Web page revision data

--- START ---

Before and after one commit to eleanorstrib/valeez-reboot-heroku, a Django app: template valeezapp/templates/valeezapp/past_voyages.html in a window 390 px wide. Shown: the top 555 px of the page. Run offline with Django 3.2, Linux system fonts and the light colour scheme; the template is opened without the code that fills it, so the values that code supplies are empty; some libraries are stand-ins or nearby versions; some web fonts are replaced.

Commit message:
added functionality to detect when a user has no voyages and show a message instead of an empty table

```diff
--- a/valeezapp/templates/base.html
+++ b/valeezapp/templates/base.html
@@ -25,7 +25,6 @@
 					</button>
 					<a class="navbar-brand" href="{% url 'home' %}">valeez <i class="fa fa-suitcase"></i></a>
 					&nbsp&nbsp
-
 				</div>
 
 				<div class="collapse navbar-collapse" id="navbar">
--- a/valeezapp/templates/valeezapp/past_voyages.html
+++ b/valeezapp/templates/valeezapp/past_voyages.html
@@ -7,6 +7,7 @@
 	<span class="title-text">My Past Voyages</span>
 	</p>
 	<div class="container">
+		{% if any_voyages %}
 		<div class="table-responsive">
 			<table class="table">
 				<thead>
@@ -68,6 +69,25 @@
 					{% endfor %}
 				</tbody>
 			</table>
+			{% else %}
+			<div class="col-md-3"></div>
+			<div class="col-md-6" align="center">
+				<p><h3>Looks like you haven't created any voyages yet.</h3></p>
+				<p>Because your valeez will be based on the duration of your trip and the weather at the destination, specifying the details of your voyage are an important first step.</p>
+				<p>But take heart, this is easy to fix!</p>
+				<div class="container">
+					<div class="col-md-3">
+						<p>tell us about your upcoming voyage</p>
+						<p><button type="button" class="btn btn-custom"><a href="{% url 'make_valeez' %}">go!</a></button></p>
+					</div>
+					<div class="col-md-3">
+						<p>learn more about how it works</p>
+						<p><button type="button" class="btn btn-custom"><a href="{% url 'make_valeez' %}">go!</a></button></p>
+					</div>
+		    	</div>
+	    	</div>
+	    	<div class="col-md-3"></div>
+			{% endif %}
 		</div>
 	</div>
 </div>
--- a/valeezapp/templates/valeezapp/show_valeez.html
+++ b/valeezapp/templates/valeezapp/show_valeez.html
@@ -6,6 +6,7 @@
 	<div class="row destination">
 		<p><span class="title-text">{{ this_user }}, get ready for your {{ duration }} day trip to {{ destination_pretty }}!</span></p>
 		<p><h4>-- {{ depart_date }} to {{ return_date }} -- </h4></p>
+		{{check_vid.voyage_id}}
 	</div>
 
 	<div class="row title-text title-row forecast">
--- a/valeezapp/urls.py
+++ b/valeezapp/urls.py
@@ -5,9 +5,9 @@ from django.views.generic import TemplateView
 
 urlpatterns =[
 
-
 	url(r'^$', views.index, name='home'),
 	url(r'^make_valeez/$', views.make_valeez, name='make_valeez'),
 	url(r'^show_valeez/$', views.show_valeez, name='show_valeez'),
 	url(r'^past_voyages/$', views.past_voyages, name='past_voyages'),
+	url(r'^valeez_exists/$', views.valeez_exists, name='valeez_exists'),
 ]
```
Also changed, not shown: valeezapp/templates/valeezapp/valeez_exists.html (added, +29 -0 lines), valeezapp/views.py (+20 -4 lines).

--- END ---

EXERCISE AIM
Filter the entries down to the lines with the word "name" in them.

TASK RESULT
 	url(r'^$', views.index, name='home'),
 	url(r'^make_valeez/$', views.make_valeez, name='make_valeez'),
 	url(r'^show_valeez/$', views.show_valeez, name='show_valeez'),
 	url(r'^past_voyages/$', views.past_voyages, name='past_voyages'),
+	url(r'^valeez_exists/$', views.valeez_exists, name='valeez_exists'),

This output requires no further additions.